To do:
Among the lines of the material, copy those that hold the string "RELEASE".

++++ Source material

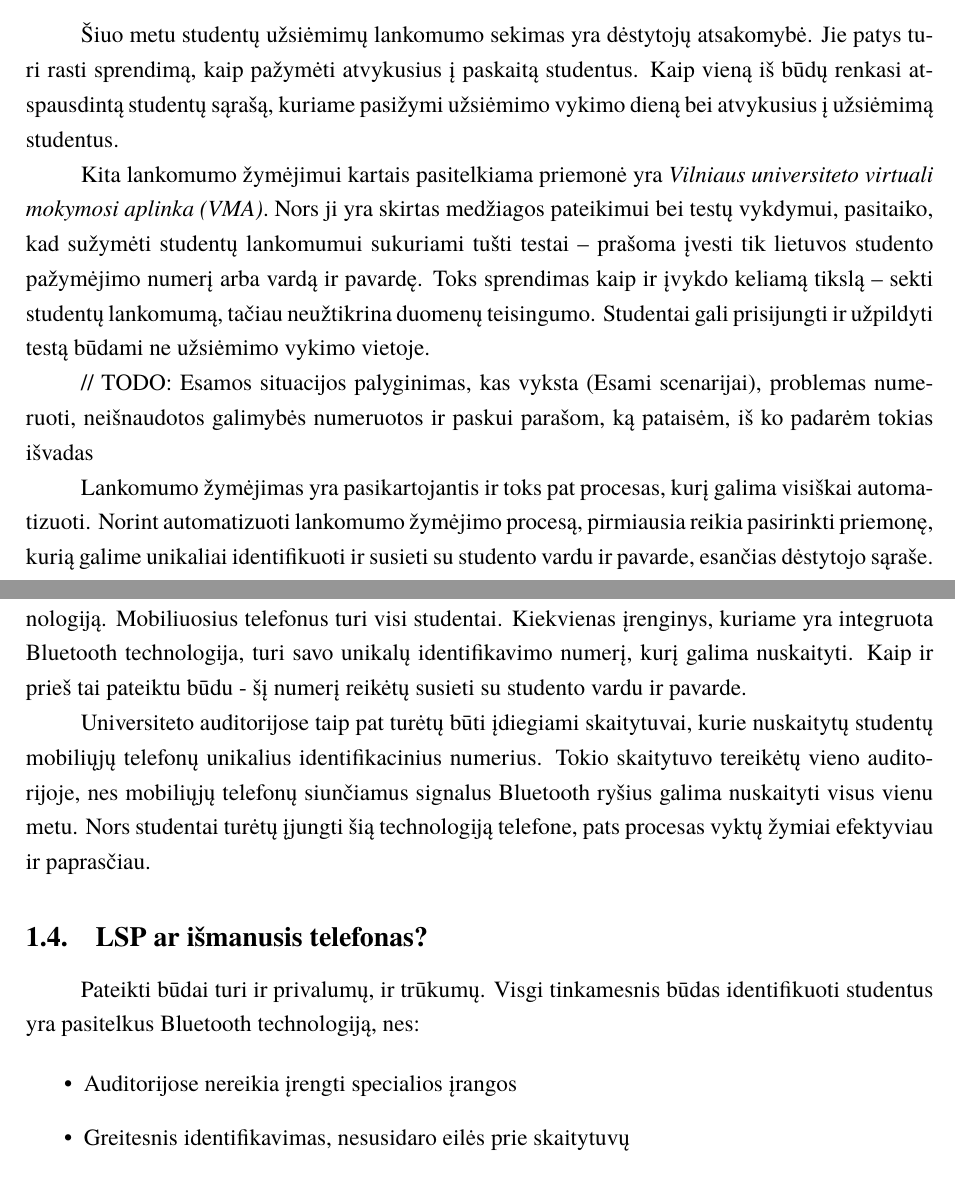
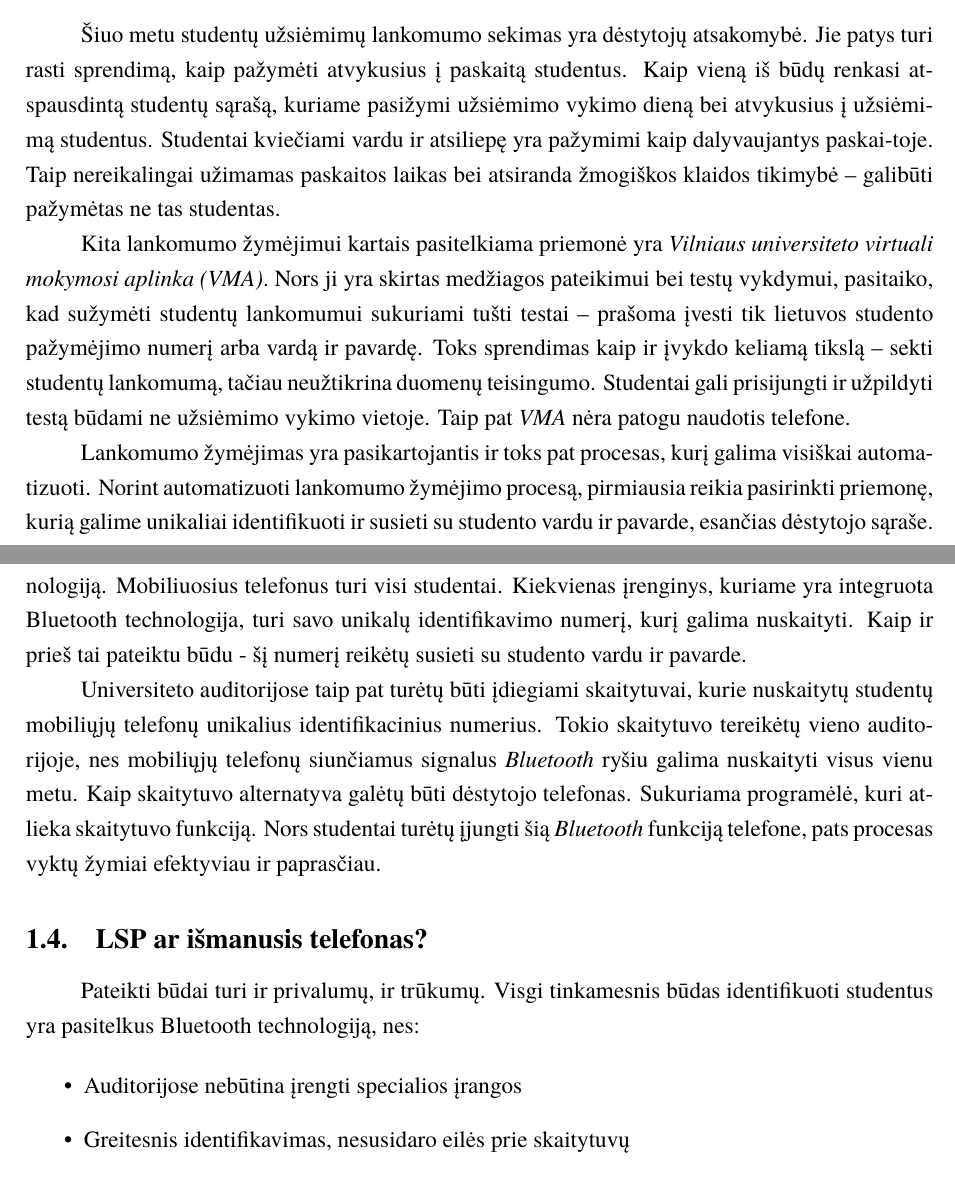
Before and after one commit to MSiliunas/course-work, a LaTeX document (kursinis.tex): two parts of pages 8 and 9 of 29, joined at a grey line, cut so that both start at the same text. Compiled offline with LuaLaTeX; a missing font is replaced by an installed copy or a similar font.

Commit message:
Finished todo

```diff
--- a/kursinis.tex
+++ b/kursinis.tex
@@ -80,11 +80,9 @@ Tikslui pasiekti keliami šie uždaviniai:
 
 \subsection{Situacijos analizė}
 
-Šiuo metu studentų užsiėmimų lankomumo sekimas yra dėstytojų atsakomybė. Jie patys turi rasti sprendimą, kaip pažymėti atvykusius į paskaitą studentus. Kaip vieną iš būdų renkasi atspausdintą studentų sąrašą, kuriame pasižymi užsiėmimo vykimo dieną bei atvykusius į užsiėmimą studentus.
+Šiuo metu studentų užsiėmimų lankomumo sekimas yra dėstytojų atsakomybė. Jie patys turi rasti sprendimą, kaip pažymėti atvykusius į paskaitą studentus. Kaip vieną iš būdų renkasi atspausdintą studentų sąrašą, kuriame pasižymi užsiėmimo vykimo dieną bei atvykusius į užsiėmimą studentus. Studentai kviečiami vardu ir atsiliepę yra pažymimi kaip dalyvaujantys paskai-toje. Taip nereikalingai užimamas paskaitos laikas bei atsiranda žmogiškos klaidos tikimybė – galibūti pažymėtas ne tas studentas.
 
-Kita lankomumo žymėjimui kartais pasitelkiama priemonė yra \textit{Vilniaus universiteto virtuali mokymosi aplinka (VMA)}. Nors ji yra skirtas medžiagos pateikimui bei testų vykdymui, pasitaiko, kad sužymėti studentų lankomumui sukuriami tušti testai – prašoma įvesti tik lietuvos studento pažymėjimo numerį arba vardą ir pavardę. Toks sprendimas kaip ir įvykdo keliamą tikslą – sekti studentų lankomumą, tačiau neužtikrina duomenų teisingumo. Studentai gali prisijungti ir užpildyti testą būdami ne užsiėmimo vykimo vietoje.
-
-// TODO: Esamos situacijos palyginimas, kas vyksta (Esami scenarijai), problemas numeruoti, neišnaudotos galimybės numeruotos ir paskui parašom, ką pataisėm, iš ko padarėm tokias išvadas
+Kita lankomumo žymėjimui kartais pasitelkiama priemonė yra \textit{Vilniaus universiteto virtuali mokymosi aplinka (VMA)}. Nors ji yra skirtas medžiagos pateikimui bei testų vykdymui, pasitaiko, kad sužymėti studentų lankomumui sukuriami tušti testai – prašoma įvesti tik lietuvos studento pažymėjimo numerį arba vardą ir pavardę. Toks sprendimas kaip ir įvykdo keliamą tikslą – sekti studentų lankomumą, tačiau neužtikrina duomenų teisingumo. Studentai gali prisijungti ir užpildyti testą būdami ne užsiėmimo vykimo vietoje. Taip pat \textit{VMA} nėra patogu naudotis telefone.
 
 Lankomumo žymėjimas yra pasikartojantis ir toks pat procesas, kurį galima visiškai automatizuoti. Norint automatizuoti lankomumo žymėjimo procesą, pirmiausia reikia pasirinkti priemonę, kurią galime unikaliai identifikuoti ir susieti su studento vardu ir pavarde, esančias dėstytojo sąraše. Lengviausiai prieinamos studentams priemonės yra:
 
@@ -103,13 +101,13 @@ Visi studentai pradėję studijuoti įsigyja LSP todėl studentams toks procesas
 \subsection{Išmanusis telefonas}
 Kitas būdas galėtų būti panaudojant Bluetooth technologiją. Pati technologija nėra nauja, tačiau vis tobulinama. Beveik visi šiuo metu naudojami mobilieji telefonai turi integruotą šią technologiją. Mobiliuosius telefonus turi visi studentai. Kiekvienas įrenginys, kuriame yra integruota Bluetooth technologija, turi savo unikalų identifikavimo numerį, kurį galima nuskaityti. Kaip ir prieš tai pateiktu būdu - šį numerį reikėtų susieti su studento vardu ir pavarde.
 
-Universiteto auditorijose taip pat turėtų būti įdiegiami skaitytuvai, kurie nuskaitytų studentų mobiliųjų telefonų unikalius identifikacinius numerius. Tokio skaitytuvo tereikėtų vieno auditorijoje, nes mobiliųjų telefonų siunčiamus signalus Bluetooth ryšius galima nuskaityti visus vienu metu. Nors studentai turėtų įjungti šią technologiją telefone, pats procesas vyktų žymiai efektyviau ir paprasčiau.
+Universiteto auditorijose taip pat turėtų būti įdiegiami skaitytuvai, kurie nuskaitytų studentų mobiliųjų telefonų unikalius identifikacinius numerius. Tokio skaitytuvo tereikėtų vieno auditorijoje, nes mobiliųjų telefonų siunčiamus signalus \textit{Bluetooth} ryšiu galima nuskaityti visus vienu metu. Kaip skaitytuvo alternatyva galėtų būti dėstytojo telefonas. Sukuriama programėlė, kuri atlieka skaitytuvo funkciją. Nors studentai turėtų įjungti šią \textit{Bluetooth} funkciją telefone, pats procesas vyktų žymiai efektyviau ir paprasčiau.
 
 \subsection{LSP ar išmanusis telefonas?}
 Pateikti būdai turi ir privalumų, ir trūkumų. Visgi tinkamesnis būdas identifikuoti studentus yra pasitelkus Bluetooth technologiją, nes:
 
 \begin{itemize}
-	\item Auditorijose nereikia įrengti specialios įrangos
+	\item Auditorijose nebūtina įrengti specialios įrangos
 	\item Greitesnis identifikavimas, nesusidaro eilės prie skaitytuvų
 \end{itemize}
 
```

++++++++
++++ Source material

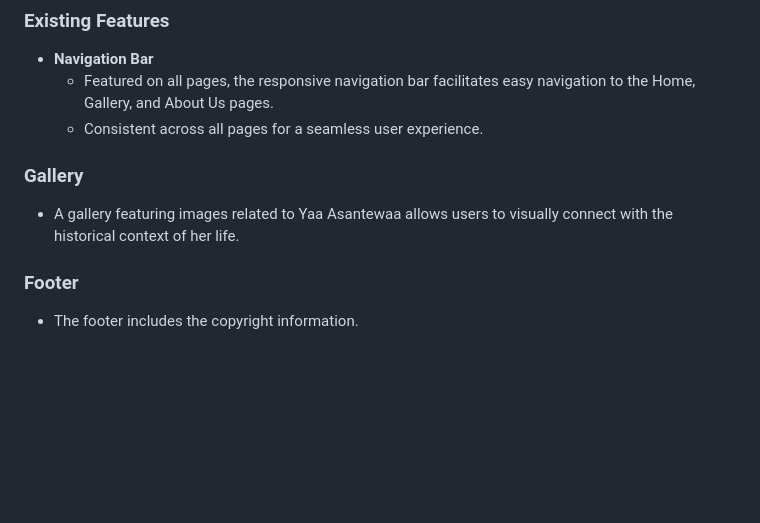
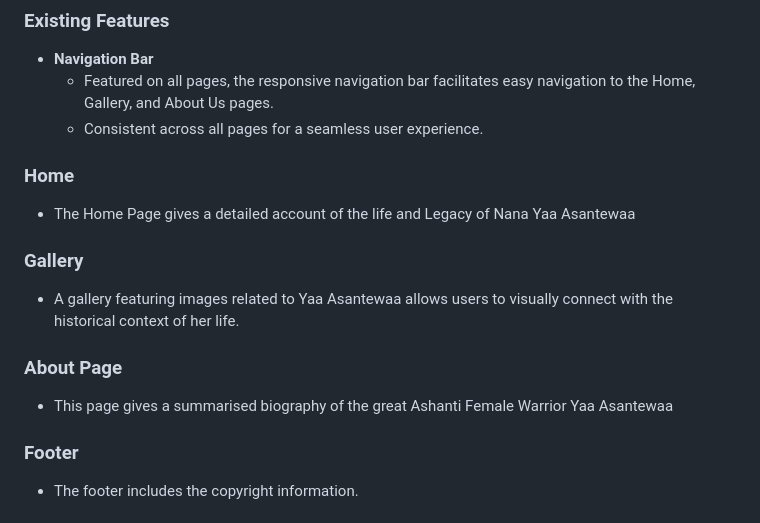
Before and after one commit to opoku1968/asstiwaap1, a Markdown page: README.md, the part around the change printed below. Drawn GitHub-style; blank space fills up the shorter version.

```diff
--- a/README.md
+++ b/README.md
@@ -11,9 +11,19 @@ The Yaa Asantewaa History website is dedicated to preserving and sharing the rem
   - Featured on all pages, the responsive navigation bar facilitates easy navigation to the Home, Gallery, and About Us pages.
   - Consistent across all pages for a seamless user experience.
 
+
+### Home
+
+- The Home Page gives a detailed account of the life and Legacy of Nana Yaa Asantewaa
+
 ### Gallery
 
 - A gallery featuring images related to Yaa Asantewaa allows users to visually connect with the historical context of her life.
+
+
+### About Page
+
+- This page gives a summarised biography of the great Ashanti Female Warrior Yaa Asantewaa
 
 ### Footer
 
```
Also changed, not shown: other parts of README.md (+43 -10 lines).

++++++++
++++ Source material

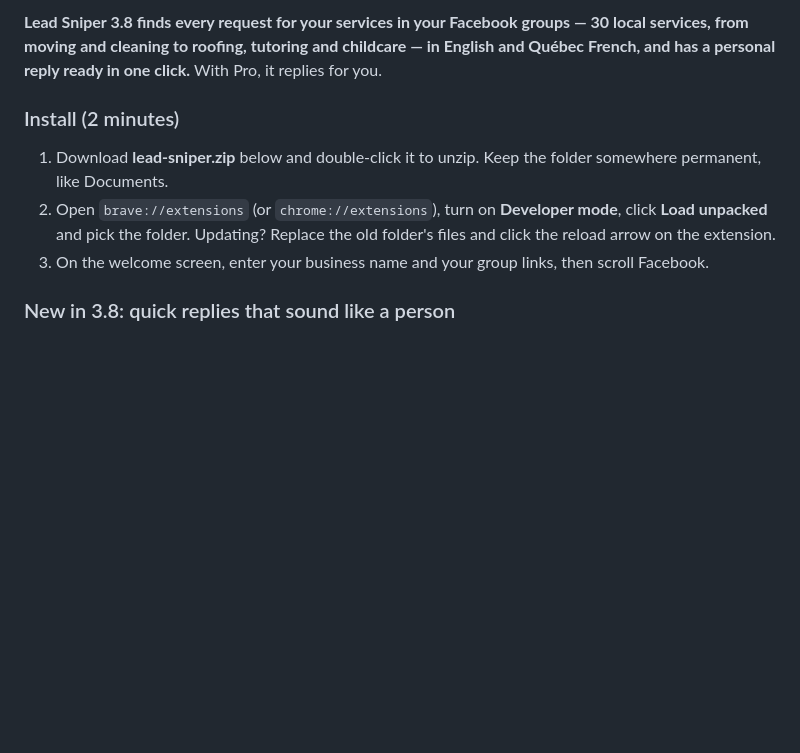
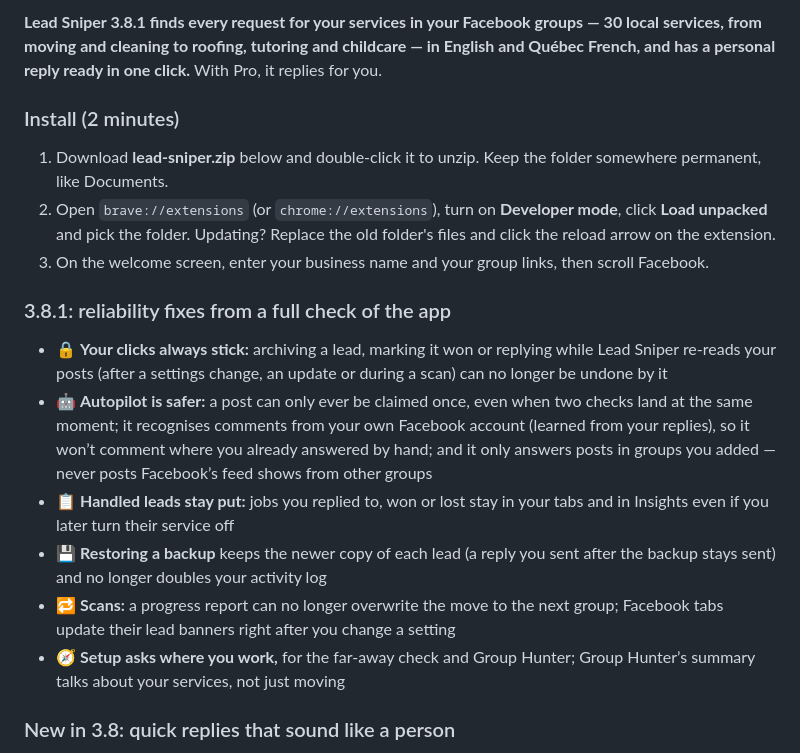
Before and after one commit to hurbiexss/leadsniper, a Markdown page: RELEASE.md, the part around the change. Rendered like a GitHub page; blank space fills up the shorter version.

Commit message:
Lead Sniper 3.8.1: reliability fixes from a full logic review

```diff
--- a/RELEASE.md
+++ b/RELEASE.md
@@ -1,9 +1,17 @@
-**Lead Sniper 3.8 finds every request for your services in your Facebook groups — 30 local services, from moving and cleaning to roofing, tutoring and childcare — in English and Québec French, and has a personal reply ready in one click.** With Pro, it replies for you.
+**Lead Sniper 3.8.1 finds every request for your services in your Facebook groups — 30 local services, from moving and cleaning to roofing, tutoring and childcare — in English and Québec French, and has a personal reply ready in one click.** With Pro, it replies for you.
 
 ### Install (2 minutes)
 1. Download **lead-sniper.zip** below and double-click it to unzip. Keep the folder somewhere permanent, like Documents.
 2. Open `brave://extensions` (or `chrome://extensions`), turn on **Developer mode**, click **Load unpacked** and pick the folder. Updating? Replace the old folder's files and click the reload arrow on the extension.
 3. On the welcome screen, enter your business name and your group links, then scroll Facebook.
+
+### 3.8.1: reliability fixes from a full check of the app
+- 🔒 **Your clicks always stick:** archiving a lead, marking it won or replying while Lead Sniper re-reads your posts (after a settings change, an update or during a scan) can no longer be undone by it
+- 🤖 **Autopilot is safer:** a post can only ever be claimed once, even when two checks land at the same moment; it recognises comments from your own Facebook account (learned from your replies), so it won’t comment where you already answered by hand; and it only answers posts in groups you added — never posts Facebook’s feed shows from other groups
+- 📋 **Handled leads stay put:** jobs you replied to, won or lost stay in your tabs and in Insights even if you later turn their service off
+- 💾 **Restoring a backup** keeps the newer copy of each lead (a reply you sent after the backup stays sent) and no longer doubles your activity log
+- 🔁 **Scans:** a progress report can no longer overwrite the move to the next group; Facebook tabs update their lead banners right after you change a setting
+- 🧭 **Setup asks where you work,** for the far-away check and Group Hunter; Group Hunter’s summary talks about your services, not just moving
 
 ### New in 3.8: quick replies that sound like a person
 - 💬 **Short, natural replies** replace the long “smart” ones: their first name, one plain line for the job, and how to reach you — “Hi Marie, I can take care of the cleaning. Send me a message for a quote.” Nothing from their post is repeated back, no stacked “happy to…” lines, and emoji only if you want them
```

++++++++

Reply to the task:
Before and after one commit to hurbiexss/leadsniper, a Markdown page: RELEASE.md, the part around the change. Rendered like a GitHub page; blank space fills up the shorter version.
--- a/RELEASE.md
+++ b/RELEASE.md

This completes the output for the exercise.